Anxiety stays in your head for evolutionary reasons. It was important for the brain to remember anything that caused fear or anxiety, such as a tiger attack or snake bite, because without fearing those things, you’d be more likely to go near tigers and snakes and possibly die. As I wrote about before, social anxiety is another such fear adapted by evolution to help survival in a tribal hunter-gatherer society.
However, in the modern world you no longer need to keep all those fears in your head. You don’t live in the wild among tigers, snakes, and warring tribes. You live in a mostly safe environment—or at least not one where every time you step out of the house there’s a high probability you will be killed by a predator. Yet your brain still has those same evolutionary fears.
Key tools to help override that genetic programming are cognitive behavioral therapy and mindfulness meditation. If you learn to quiet your mind, ignore your inner chatter, and change the way you think to eliminate negative thought patterns, you will become calmer and less anxious. CBT and meditation help you become aware of your fears and why you’re feeling them. Even then, you may still feel anxiety—I still do even despite all the self work I’ve done—but you can better cope with it.
Journaling is another essential tool to combat anxiety. I can work out all my fears and worries on the page. This helps because, like I said, our brains are wired to keep fears and anxiety in our memory because we never know when the fear may come in handy. But by writing it down, you’re basically outsourcing that knowledge—telling your brain you don’t need to remember this anymore. It’s saved to memory in writing form on the paper. You don’t ever actually need to re-read what you wrote—it is the act of writing that matters. Get the bothersome thoughts out of your head and onto the page.

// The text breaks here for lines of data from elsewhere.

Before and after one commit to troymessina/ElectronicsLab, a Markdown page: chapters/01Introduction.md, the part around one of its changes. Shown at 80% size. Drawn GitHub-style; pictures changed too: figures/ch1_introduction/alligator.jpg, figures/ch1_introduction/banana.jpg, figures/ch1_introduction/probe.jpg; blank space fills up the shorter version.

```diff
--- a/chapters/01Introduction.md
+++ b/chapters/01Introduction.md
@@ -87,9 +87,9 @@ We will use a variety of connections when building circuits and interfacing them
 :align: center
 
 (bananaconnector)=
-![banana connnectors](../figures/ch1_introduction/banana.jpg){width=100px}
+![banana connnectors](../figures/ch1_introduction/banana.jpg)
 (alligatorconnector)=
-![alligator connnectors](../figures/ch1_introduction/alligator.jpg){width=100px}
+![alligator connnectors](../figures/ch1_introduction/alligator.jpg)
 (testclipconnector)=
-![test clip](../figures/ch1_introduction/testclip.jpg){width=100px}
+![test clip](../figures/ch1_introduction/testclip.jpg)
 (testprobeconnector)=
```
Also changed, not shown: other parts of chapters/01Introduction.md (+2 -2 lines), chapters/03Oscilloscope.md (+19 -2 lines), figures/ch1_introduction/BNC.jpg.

When you write about your fears and anxieties, you can then examine those thoughts from a detached view, as if the thoughts came from another person. Often you will realize those thoughts were absurd—there was no need for so much fear and anxiety over that matter. However, when those thoughts remain inside your head, unexamined, the fears and anxieties linger and grow stronger and more powerful.
This is why talk therapy is a common treatment for anxiety. That can work well for some people, but writing is like another form of talk therapy wherein your pen (or keyboard) is the therapist.